DATA FOR THIS TASK.
- - - - -

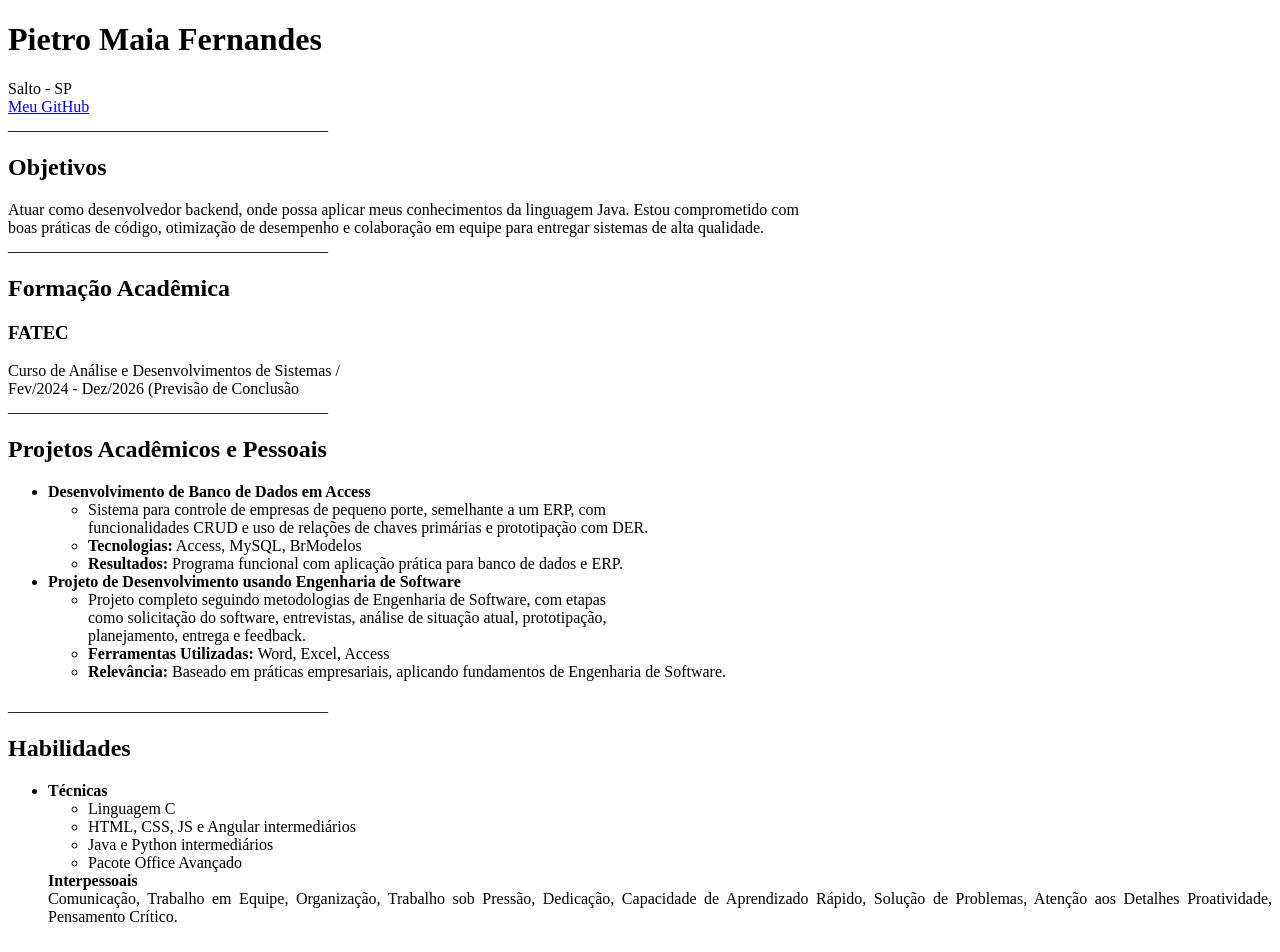
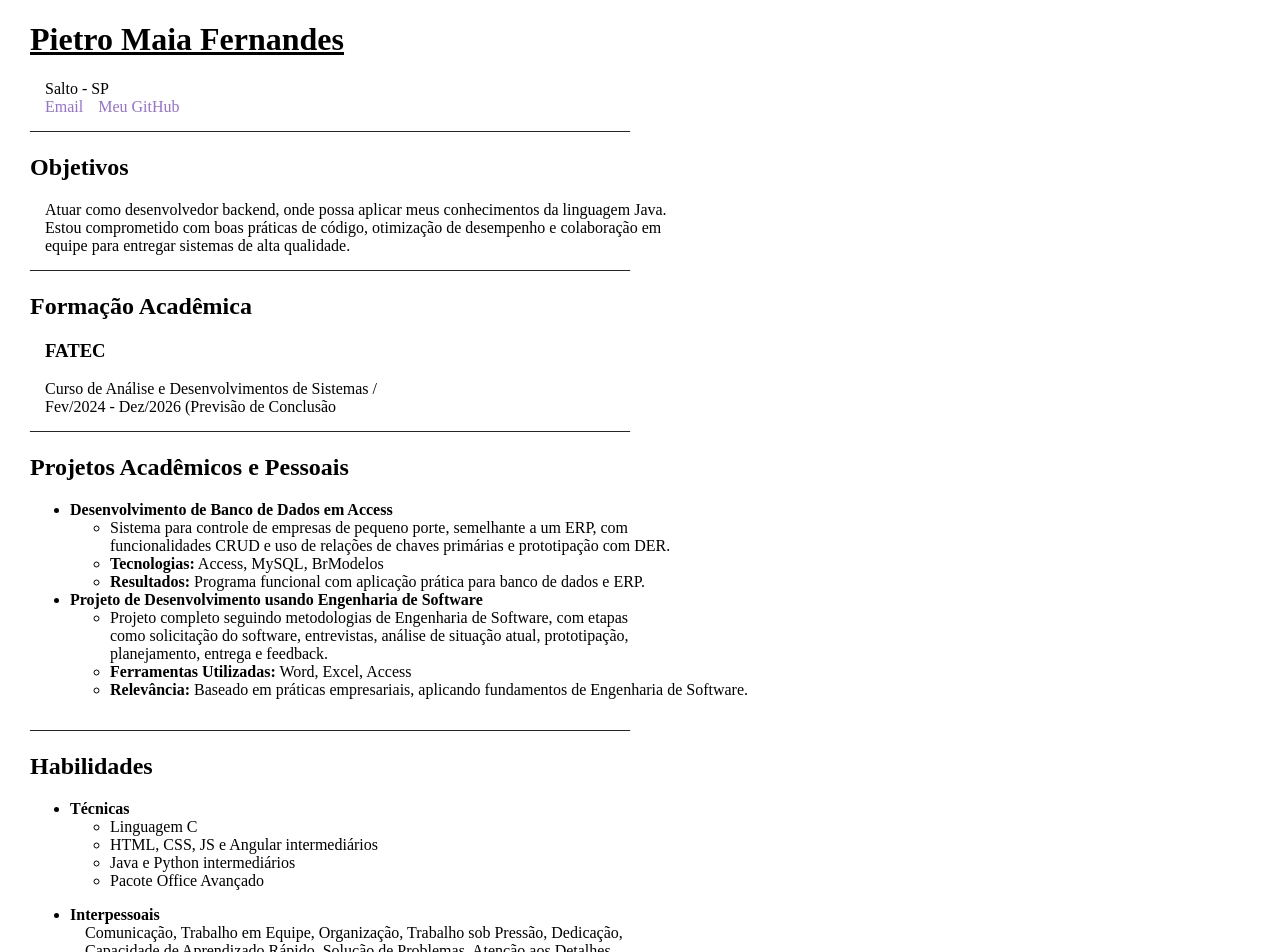
Before and after one commit to pie-tro/Curriculum-HTML-CSS, an Angular app in the folder curriculum/: page / in a window 1280 px wide. Shown: the top 952 px of the page. Built offline with nearby package versions, Linux system fonts and the light colour scheme.

Commit message:
minor html fixes and few css additions

```diff
--- a/curriculum/src/app/app.component.html
+++ b/curriculum/src/app/app.component.html
@@ -1,21 +1,22 @@
+<body>
 <h1>Pietro Maia Fernandes</h1>
-<p>Salto - SP</p>
+<p class="subtexto">Salto - SP</p>
+<a href="mailto:pietromaia28@gmail.com">Email</a>
 <a href="https://github.com/pie-tro" target="_blank">Meu GitHub</a>
 
-<p>________________________________________</p>
+<p>___________________________________________________________________________</p>
 
 <h2>Objetivos</h2>
-<p>Atuar como desenvolvedor backend, onde possa aplicar meus conhecimentos da linguagem Java. Estou comprometido com
-  <br> boas práticas
-de código, otimização de desempenho e colaboração em equipe para entregar sistemas de alta qualidade.</p>
+<p class="subtexto">Atuar como desenvolvedor backend, onde possa aplicar meus conhecimentos da linguagem Java. <br> Estou comprometido com boas práticas
+de código, otimização de desempenho e colaboração em <br>equipe para entregar sistemas de alta qualidade.</p>
 
-<p>________________________________________</p>
+<p>___________________________________________________________________________</p>
 
 <h2>Formação Acadêmica</h2>
 <h3>FATEC</h3>
-<p>Curso de Análise e Desenvolvimentos de Sistemas /<br> Fev/2024 - Dez/2026 (Previsão de Conclusão</p>
+<p class="subtexto">Curso de Análise e Desenvolvimentos de Sistemas /<br> Fev/2024 - Dez/2026 (Previsão de Conclusão</p>
 
-<p>________________________________________</p>
+<p>___________________________________________________________________________</p>
 
 <h2>Projetos Acadêmicos e Pessoais</h2>
 <ul>
@@ -39,7 +40,7 @@ de código, otimização de desempenho e colaboração em equipe para entregar s
   </li>
 </ul>
 
-<p>________________________________________</p>
+<p>___________________________________________________________________________</p>
 
 <h2>Habilidades</h2>
 <ul>
@@ -51,12 +52,17 @@ de código, otimização de desempenho e colaboração em equipe para entregar s
       <li>Java e Python intermediários</li>
       <li>Pacote Office Avançado</li>
     </ul>
+  </li>
+</ul>
+<ul>
+  <li>
     <strong>Interpessoais</strong>
-    <p class="interpessoais">Comunicação, Trabalho em Equipe, Organização, Trabalho sob Pressão, Dedicação, Capacidade de Aprendizado Rápido, Solução de Problemas, Atenção aos Detalhes Proatividade, Pensamento Crítico. </p>
+    <p class="subtexto">Comunicação, Trabalho em Equipe, Organização, Trabalho sob Pressão, Dedicação, <br> Capacidade de Aprendizado Rápido, Solução de Problemas, Atenção aos Detalhes,
+      <br> Proatividade, Pensamento Crítico. </p>
   </li>
 </ul>
 
-<p>________________________________________</p>
+<p>___________________________________________________________________________</p>
 
 <h2>Idiomas</h2>
 <ul>
@@ -64,3 +70,4 @@ de código, otimização de desempenho e colaboração em equipe para entregar s
   <li>Inglês (Fluente)</li>
   <li>Espanhol ((Intermediário em Compreensão, Básico em Escrita e Fala)</li>
 </ul>
+</body>
--- a/curriculum/src/styles.css
+++ b/curriculum/src/styles.css
@@ -1,8 +1,22 @@
-p.interpessoais{
-  margin: auto;
+p.subtexto{
+  margin-left: 15px;
   text-align: justify;
 }
 p{
   margin: auto ;
   text-align: justify;
 }
+body{
+  margin-left: 15px;
+}
+h3{
+  margin-left: 15px;
+}
+a{
+  margin-left: 15px;
+  text-decoration: none;
+  color: mediumpurple;
+}
+h1{
+  text-decoration: underline;
+}
```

- - - - -

WHAT IS EXPECTED. The entries above need to be repeated in full, word for word. Skip the images.

SOLVED PROBLEM.
Before and after one commit to pie-tro/Curriculum-HTML-CSS, an Angular app in the folder curriculum/: page / in a window 1280 px wide. Shown: the top 952 px of the page. Built offline with nearby package versions, Linux system fonts and the light colour scheme.

Commit message:
minor html fixes and few css additions

```diff
--- a/curriculum/src/app/app.component.html
+++ b/curriculum/src/app/app.component.html
@@ -1,21 +1,22 @@
+<body>
 <h1>Pietro Maia Fernandes</h1>
-<p>Salto - SP</p>
+<p class="subtexto">Salto - SP</p>
+<a href="mailto:pietromaia28@gmail.com">Email</a>
 <a href="https://github.com/pie-tro" target="_blank">Meu GitHub</a>
 
-<p>________________________________________</p>
+<p>___________________________________________________________________________</p>
 
 <h2>Objetivos</h2>
-<p>Atuar como desenvolvedor backend, onde possa aplicar meus conhecimentos da linguagem Java. Estou comprometido com
-  <br> boas práticas
-de código, otimização de desempenho e colaboração em equipe para entregar sistemas de alta qualidade.</p>
+<p class="subtexto">Atuar como desenvolvedor backend, onde possa aplicar meus conhecimentos da linguagem Java. <br> Estou comprometido com boas práticas
+de código, otimização de desempenho e colaboração em <br>equipe para entregar sistemas de alta qualidade.</p>
 
-<p>________________________________________</p>
+<p>___________________________________________________________________________</p>
 
 <h2>Formação Acadêmica</h2>
 <h3>FATEC</h3>
-<p>Curso de Análise e Desenvolvimentos de Sistemas /<br> Fev/2024 - Dez/2026 (Previsão de Conclusão</p>
+<p class="subtexto">Curso de Análise e Desenvolvimentos de Sistemas /<br> Fev/2024 - Dez/2026 (Previsão de Conclusão</p>
 
-<p>________________________________________</p>
+<p>___________________________________________________________________________</p>
 
 <h2>Projetos Acadêmicos e Pessoais</h2>
 <ul>
@@ -39,7 +40,7 @@ de código, otimização de desempenho e colaboração em equipe para entregar s
   </li>
 </ul>
 
-<p>________________________________________</p>
+<p>___________________________________________________________________________</p>
 
 <h2>Habilidades</h2>
 <ul>
@@ -51,12 +52,17 @@ de código, otimização de desempenho e colaboração em equipe para entregar s
       <li>Java e Python intermediários</li>
       <li>Pacote Office Avançado</li>
     </ul>
+  </li>
+</ul>
+<ul>
+  <li>
     <strong>Interpessoais</strong>
-    <p class="interpessoais">Comunicação, Trabalho em Equipe, Organização, Trabalho sob Pressão, Dedicação, Capacidade de Aprendizado Rápido, Solução de Problemas, Atenção aos Detalhes Proatividade, Pensamento Crítico. </p>
+    <p class="subtexto">Comunicação, Trabalho em Equipe, Organização, Trabalho sob Pressão, Dedicação, <br> Capacidade de Aprendizado Rápido, Solução de Problemas, Atenção aos Detalhes,
+      <br> Proatividade, Pensamento Crítico. </p>
   </li>
 </ul>
 
-<p>________________________________________</p>
+<p>___________________________________________________________________________</p>
 
 <h2>Idiomas</h2>
 <ul>
@@ -64,3 +70,4 @@ de código, otimização de desempenho e colaboração em equipe para entregar s
   <li>Inglês (Fluente)</li>
   <li>Espanhol ((Intermediário em Compreensão, Básico em Escrita e Fala)</li>
 </ul>
+</body>
--- a/curriculum/src/styles.css
+++ b/curriculum/src/styles.css
@@ -1,8 +1,22 @@
-p.interpessoais{
-  margin: auto;
+p.subtexto{
+  margin-left: 15px;
   text-align: justify;
 }
 p{
   margin: auto ;
   text-align: justify;
 }
+body{
+  margin-left: 15px;
+}
+h3{
+  margin-left: 15px;
+}
+a{
+  margin-left: 15px;
+  text-decoration: none;
+  color: mediumpurple;
+}
+h1{
+  text-decoration: underline;
+}
```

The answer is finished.